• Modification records
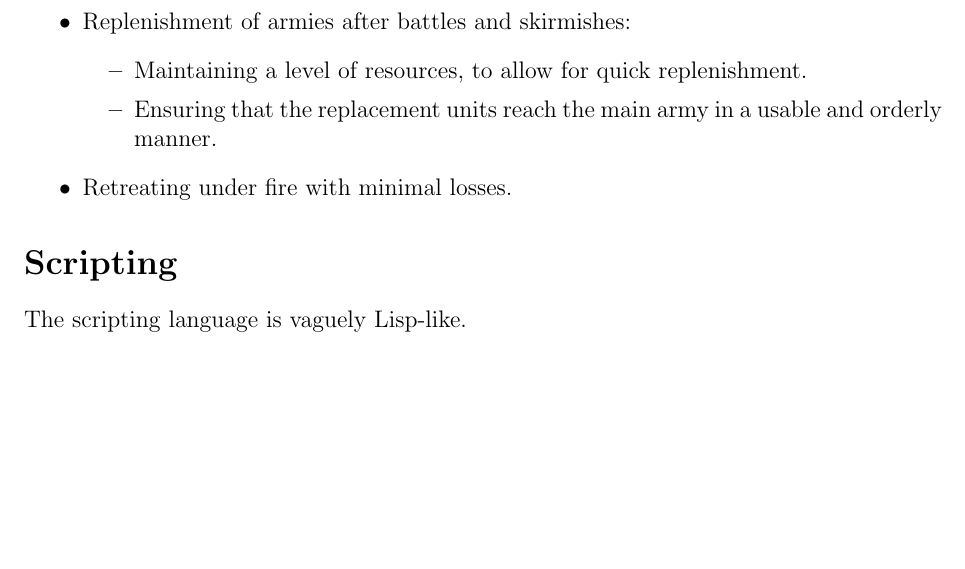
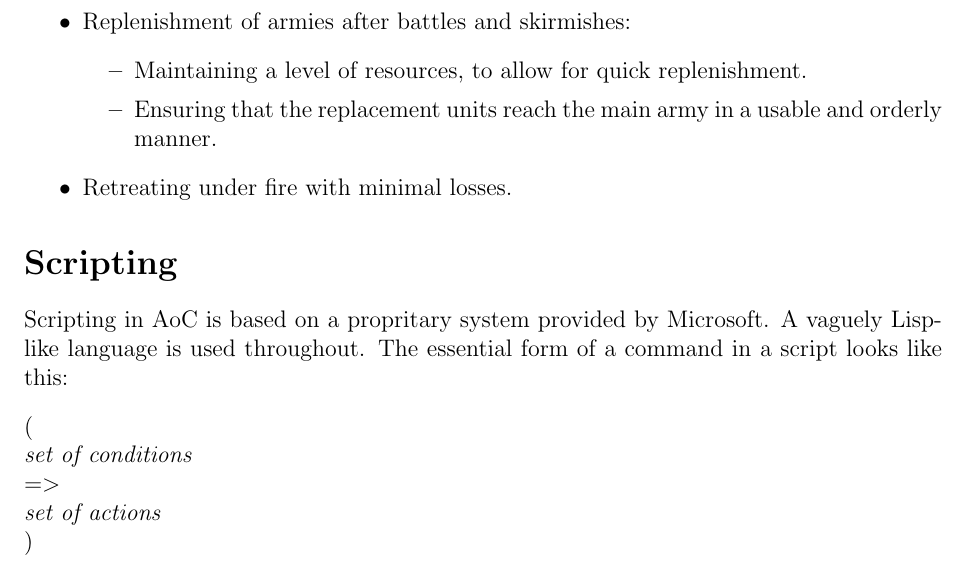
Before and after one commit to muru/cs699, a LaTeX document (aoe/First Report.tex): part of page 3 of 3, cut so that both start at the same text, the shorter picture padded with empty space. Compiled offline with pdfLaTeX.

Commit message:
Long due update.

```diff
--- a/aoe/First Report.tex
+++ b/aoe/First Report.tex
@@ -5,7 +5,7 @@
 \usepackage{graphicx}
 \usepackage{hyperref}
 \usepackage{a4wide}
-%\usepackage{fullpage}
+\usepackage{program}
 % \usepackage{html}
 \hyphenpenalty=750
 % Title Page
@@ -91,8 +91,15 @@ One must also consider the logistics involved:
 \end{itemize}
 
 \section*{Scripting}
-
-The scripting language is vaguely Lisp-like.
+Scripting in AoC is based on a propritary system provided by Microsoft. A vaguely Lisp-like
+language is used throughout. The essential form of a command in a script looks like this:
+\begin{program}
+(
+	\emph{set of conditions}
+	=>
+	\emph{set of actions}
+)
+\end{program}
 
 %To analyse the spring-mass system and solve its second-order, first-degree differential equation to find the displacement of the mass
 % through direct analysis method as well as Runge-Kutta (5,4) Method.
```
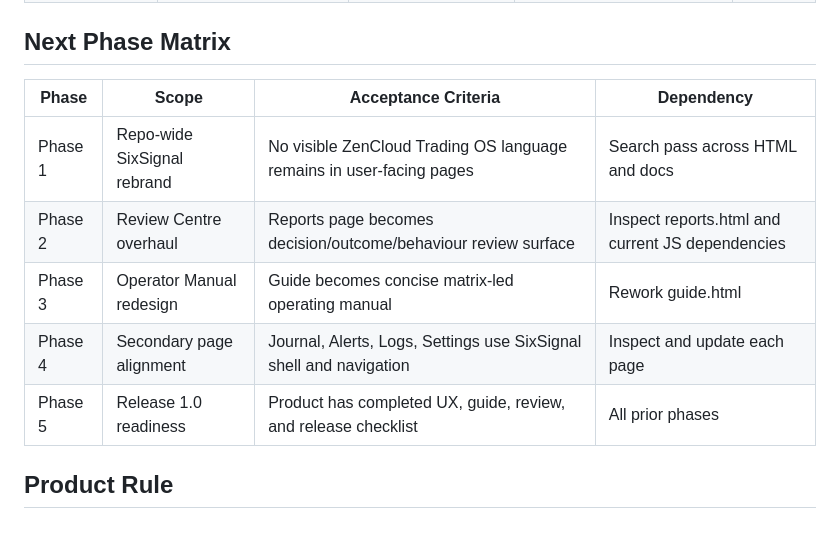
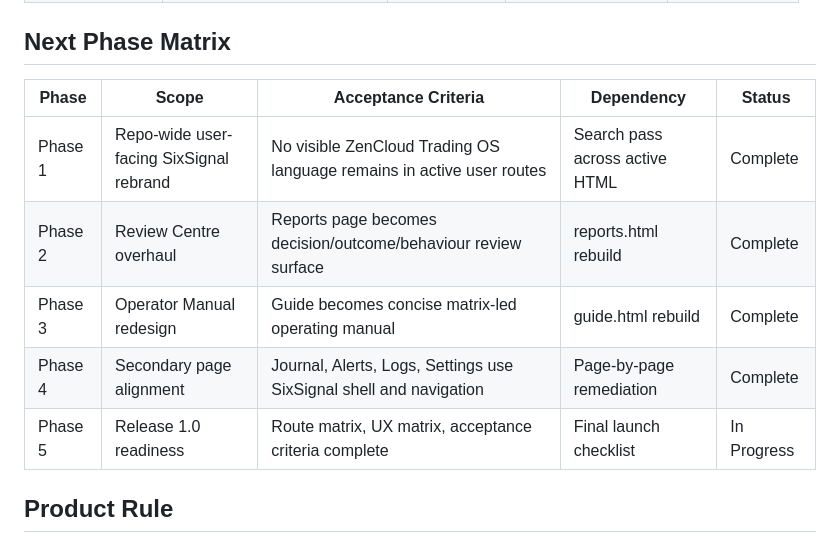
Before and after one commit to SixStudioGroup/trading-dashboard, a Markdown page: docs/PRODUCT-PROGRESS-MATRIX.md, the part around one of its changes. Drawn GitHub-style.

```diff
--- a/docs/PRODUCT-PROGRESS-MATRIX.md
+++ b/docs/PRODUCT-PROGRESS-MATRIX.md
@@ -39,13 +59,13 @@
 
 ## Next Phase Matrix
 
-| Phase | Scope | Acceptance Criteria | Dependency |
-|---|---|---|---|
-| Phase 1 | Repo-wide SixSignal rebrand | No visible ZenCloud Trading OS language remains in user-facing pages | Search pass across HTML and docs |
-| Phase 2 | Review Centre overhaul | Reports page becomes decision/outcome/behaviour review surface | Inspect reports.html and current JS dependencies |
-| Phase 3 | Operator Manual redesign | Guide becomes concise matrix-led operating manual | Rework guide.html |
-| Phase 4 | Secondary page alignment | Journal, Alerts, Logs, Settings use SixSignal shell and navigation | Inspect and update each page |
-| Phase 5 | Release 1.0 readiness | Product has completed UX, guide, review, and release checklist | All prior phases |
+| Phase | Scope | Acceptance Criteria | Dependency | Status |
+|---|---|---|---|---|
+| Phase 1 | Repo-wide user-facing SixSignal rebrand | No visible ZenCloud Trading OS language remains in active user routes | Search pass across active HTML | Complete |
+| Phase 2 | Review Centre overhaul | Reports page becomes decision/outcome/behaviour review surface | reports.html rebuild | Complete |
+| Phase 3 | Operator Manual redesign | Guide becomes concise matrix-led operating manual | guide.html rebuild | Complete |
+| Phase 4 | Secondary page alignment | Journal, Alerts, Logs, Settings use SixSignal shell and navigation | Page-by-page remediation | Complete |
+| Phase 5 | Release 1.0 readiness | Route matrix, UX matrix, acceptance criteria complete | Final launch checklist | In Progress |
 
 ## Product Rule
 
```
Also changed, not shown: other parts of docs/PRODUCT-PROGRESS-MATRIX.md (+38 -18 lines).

• HOW TO COMPLETE THIS TASK
Filter the entries down to the lines with the word "checklist" in them.

• OUTPUT OF THE TASK
-| Phase 5 | Release 1.0 readiness | Product has completed UX, guide, review, and release checklist | All prior phases |
+| Phase 5 | Release 1.0 readiness | Route matrix, UX matrix, acceptance criteria complete | Final launch checklist | In Progress |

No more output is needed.